Mason abandoned    NEW YORK - Flyers goalie Steve Mason was the best player in the series, but his teammates deserted him in the game-turning second period of Game 7 Wednesday night at Madison Square Garden.

Mason abandoned

NEW YORK - Flyers goalie Steve Mason was the best player in the series, but his teammates deserted him in the game-turning second period of Game 7 Wednesday night at Madison Square Garden.

The Rangers outshot the Flyers, 18-5, and scored two goals - not even Bernie Parent in his prime would have prevented them - as they built a 2-0 lead.

The Rangers came in swarms, and if it wasn't for Mason's acrobatics, it easily could have been 6-0.

Powerless play

The Flyers' power play was much more effective than New York's in the first six games of the series, but it led to their doom in Game 7.

The Flyers had two second-period power plays. Both times, they looked disorganized and managed just one shot - and the Rangers nearly scored a shorthanded goal on both occasions.

The Rangers gained momentum from the penalty kills and scored goals shortly after each one ended, taking a 2-0 lead. With the way the Rangers were blocking shots and denying the Flyers good scoring chances, that advantage felt insurmountable before Jason Akeson cut it to 2-1 with 15 minutes, 28 seconds left in regulation.

Carcillo strikes

Since NHL teams that scored first had won the last 16 Game 7s, the odds were in the Rangers' favor after ex-Flyer Dan Carcillo took a slick pass from Mats Zuccarello and scored early in the second period.

Flyers defenseman Braydon Coburn, who had another rough night, and Andrew MacDonald allowed the long pass to get through to Carcillo in front.

Carcillo scored just four goals in 57 regular-season games, but it was his second goal in three games in this series.

Killing more penalties

The Flyers' penalty kill continued to excel early in the game.

In the first period, after an ill-advised interference penalty on Carcillo, they killed their 21st consecutive penalty in the series. New York had no shots on its first power play as Sean Couturier and Matt Read made some nice reads and clears.

Nash comes close

Rick Nash has taken lots of criticism for his lack of production, but he nearly got a gift, courtesy of Coburn, with about four minutes remaining in the opening period.

Nash, who entered the night with just one goal in 18 playoff games in his Rangers career, scooped up a poor Coburn pass, but Mason turned aside his drive from the high slot.

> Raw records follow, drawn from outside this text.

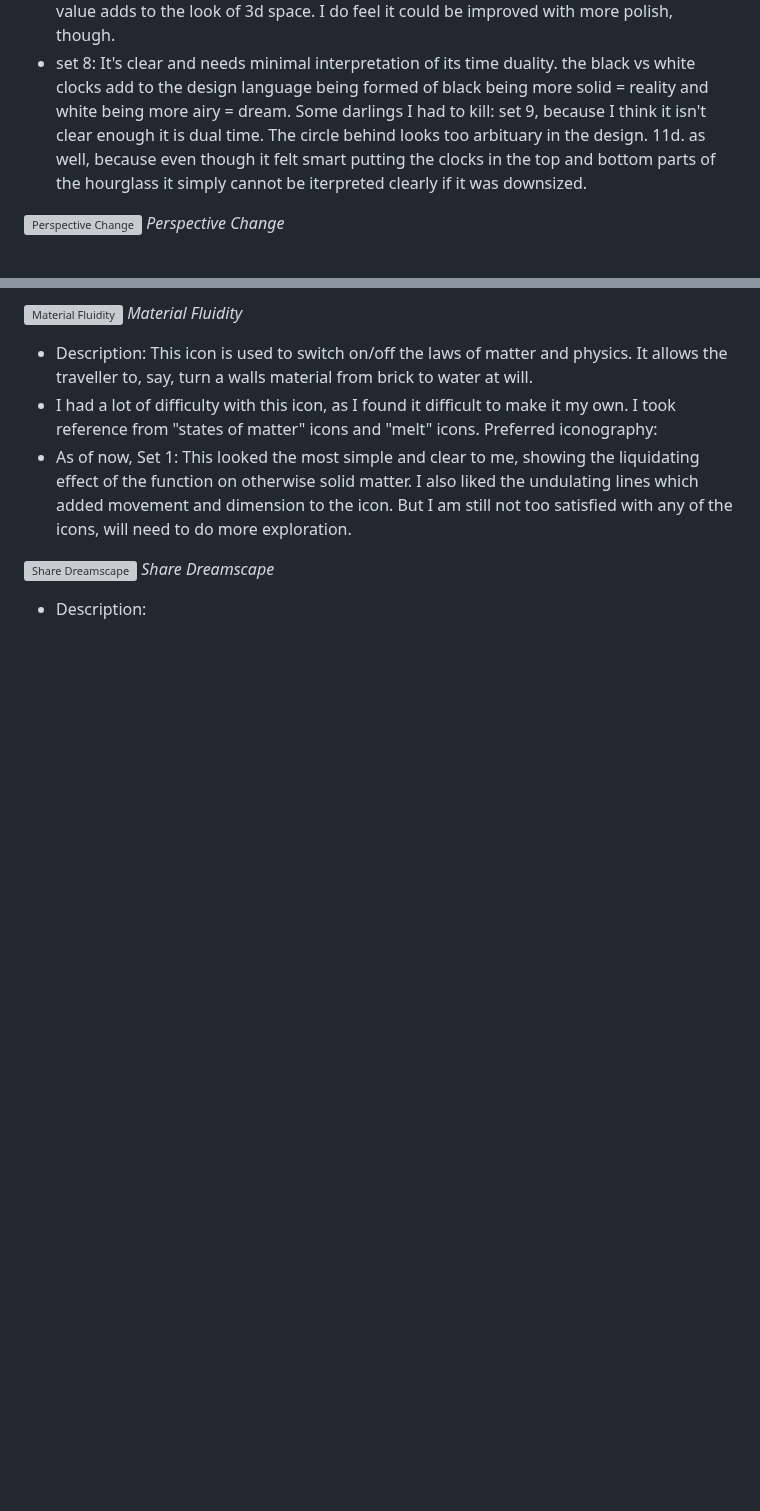
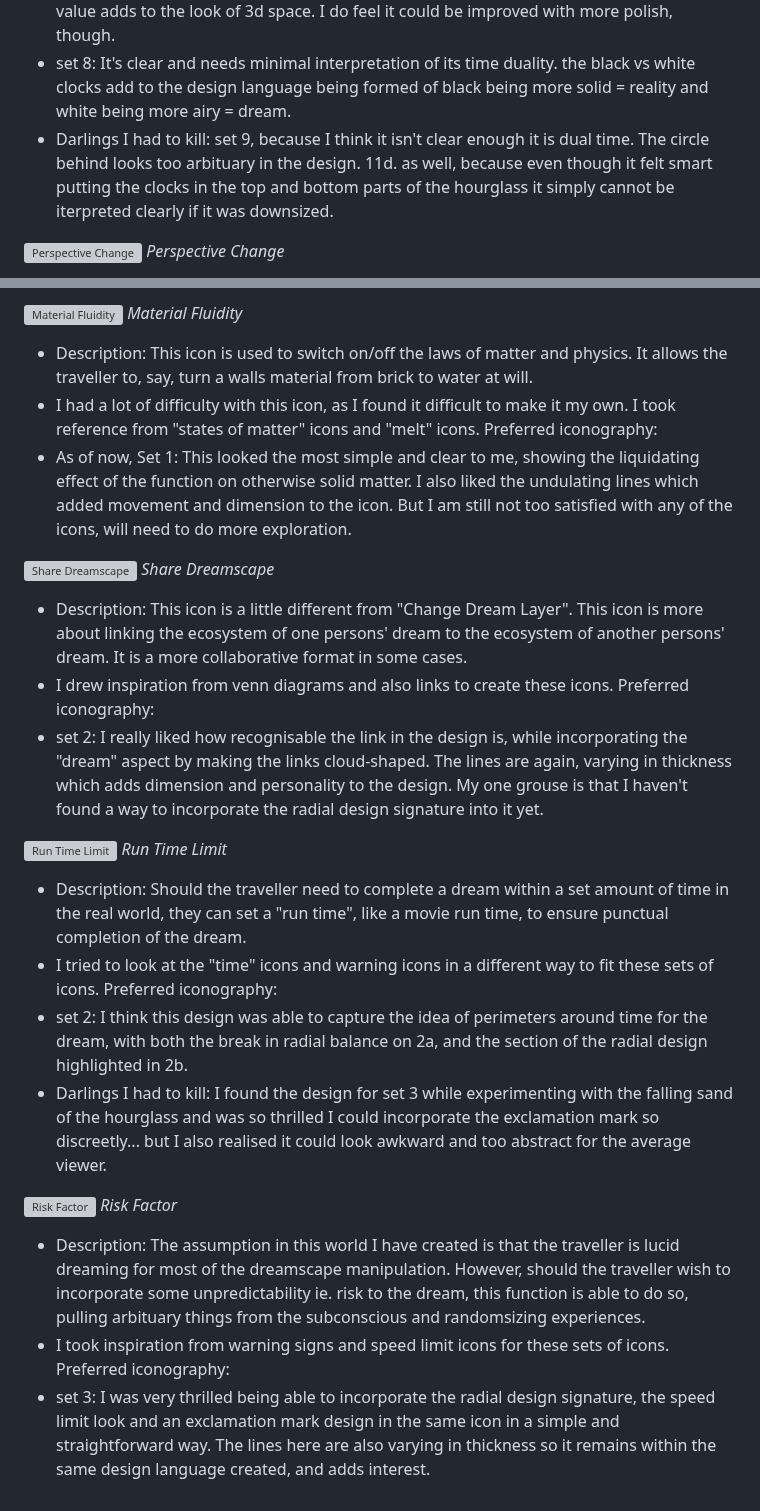
Before and after one commit to JamieS406/dms1_jamiesblog, a Markdown page: posts/Post_08.md, 2 parts joined by grey strips. GitHub-like rendering; blank space fills up the shorter version; grey boxes are pictures that could not be loaded.

Commit message:
finish description for assignment 2 first draft post 8

```diff
--- a/posts/Post_08.md
+++ b/posts/Post_08.md
@@ -37,7 +37,7 @@ Preferred iconography (2 sets):
 Preferred iconography (2 sets):
 - Specifically 7b: I felt it captured both the different "dimensions" of dream and reality, with their respective time icons. The contrast between the two made by the difference in tonal value adds to the look of 3d space. I do feel it could be improved with more polish, though.
 - set 8: It's clear and needs minimal interpretation of its time duality. the black vs white clocks add to the design language being formed of black being more solid = reality and white being more airy = dream.
-Some darlings I had to kill: set 9, because I think it isn't clear enough it is dual time. The circle behind looks too arbituary in the design. 11d. as well, because even though it felt smart putting the clocks in the top and bottom parts of the hourglass it simply cannot be iterpreted clearly if it was downsized.
+- Darlings I had to kill: set 9, because I think it isn't clear enough it is dual time. The circle behind looks too arbituary in the design. 11d. as well, because even though it felt smart putting the clocks in the top and bottom parts of the hourglass it simply cannot be iterpreted clearly if it was downsized.
 
 ![Perspective Change](/w04s2/w04s2_06.png)
 *Perspective Change*
@@ -71,4 +71,23 @@ Preferred iconography:
 
 ![Share Dreamscape](/w04s2/w04s2_10.png)
 *Share Dreamscape*
-- Description:
+- Description: This icon is a little different from "Change Dream Layer". This icon is more about linking the ecosystem of one persons' dream to the ecosystem of another persons' dream. It is a more collaborative format in some cases.
+- I drew inspiration from venn diagrams and also links to create these icons.
+Preferred iconography:
+- set 2: I really liked how recognisable the link in the design is, while incorporating the "dream" aspect by making the links cloud-shaped. The lines are again, varying in thickness which adds dimension and personality to the design.
+My one grouse is that I haven't found a way to incorporate the radial design signature into it yet.
+
+![Run Time Limit](/w04s2/w04s2_11.png)
+*Run Time Limit*
+- Description: Should the traveller need to complete a dream within a set amount of time in the real world, they can set a "run time", like a movie run time, to ensure punctual completion of the dream.
+- I tried to look at the "time" icons and warning icons in a different way to fit these sets of icons.
+Preferred iconography:
+- set 2: I think this design was able to capture the idea of perimeters around time for the dream, with both the break in radial balance on 2a, and the section of the radial design highlighted in 2b.
+- Darlings I had to kill: I found the design for set 3 while experimenting with the falling sand of the hourglass and was so thrilled I could incorporate the exclamation mark so discreetly... but I also realised it could look awkward and too abstract for the average viewer.
+
+![Risk Factor](/w04s2/w04s2_12.png)
+*Risk Factor*
+- Description: The assumption in this world I have created is that the traveller is lucid dreaming for most of the dreamscape manipulation. However, should the traveller wish to incorporate some unpredictability ie. risk to the dream, this function is able to do so, pulling arbituary things from the subconscious and randomsizing experiences.
+- I took inspiration from warning signs and speed limit icons for these sets of icons.
+Preferred iconography:
+- set 3: I was very thrilled being able to incorporate the radial design signature, the speed limit look and an exclamation mark design in the same icon in a simple and straightforward way. The lines here are also varying in thickness so it remains within the same design language created, and adds interest.
```
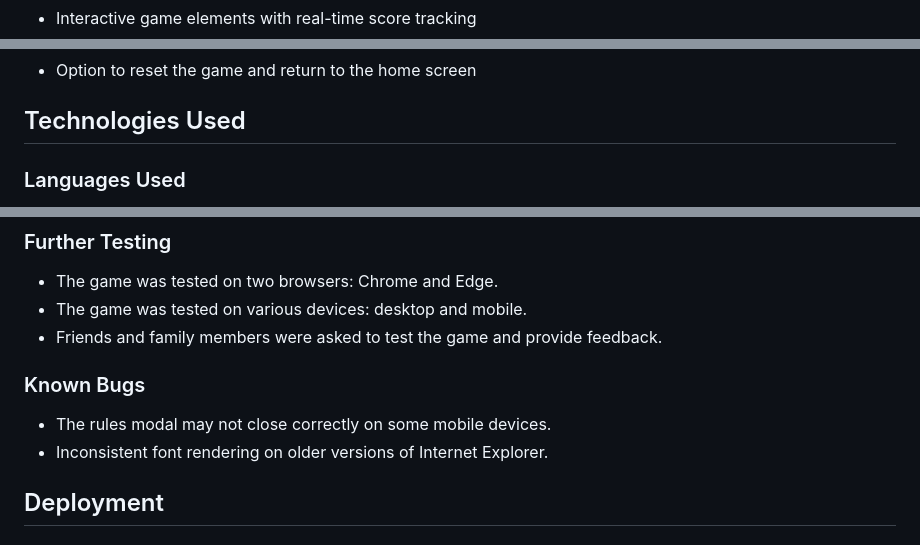
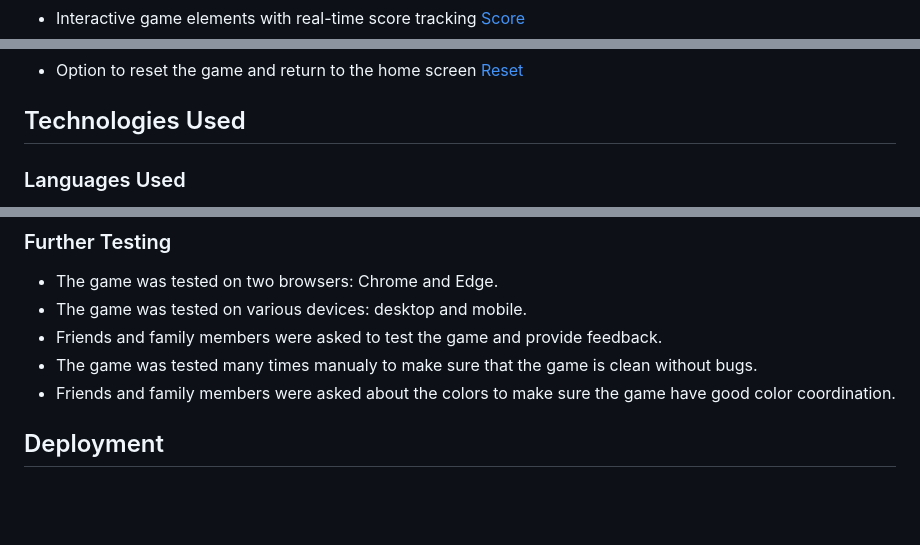
Before and after one commit to Tiko4real/2nd_Project, a Markdown page: README.md, 3 parts joined by grey strips. Drawn GitHub-style; blank space fills up the shorter version.

Commit message:
Fix bugs for README and add new content

```diff
--- a/README.md
+++ b/README.md
@@ -44,2 +47,3 @@ This is an interactive game based on the popular "Rock, Paper, Scissors, Lizard,
 -   Interactive game elements with real-time score tracking
+    [Score](assets/images/score.png)
 -   Random choice feature for add fun
@@ -46,4 +51,5 @@ This is an interactive game based on the popular "Rock, Paper, Scissors, Lizard,
 -   Option to reset the game and return to the home screen
+    [Reset](assets/images/reset.png)
 
 ## Technologies Used
 
@@ -123,11 +129,8 @@ The W3C Markup Validator and W3C CSS Validator Services were used to validate ev
 -   The game was tested on two browsers: Chrome and Edge.
 -   The game was tested on various devices: desktop and mobile.
 -   Friends and family members were asked to test the game and provide feedback.
-
-### Known Bugs
-
--   The rules modal may not close correctly on some mobile devices.
--   Inconsistent font rendering on older versions of Internet Explorer.
+-   The game was tested many times manualy to make sure that the game is clean without bugs.
+-   Friends and family members were asked about the colors to make sure the game have good color coordination.
 
 ## Deployment
 
```
Also changed, not shown: other parts of README.md (+8 -4 lines).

NHL whiffs

The Rangers will be at a decided disadvantage because of the unfair playoff schedule the NHL handed the winner of their series.

No other first-round series had teams playing games on back-to-back nights. And no other series had teams playing the final three games in four nights.

But that's what the NHL dealt the Flyers and Rangers. Commissioner Gary Bettman brushed it off, saying New York and Philadelphia had an easier travel schedule than the other teams. That's not the case. It takes 1 hour, 22 minutes by train from one city to the other. It takes 49 minutes to fly from Pittsburgh to Columbus, the teams in the other Metropolitan semifinal.

In the Metro finals, Pittsburgh will host the first two games. If they are played on Friday and Sunday, as reported, it means the Rangers will be playing five games in eight nights.

Advantage, Penguins.


In the only lineup change for either team, Carcillo replaced J.T. Miller in the Rangers lineup. . . . Before the game, Flyers defenseman Kimmo Timonen said that his focus was on Game 7 and that he wasn't even thinking that it was potentially the last game of his superb career. Timonen, 39, will decide in the offseason whether he wants to continue playing.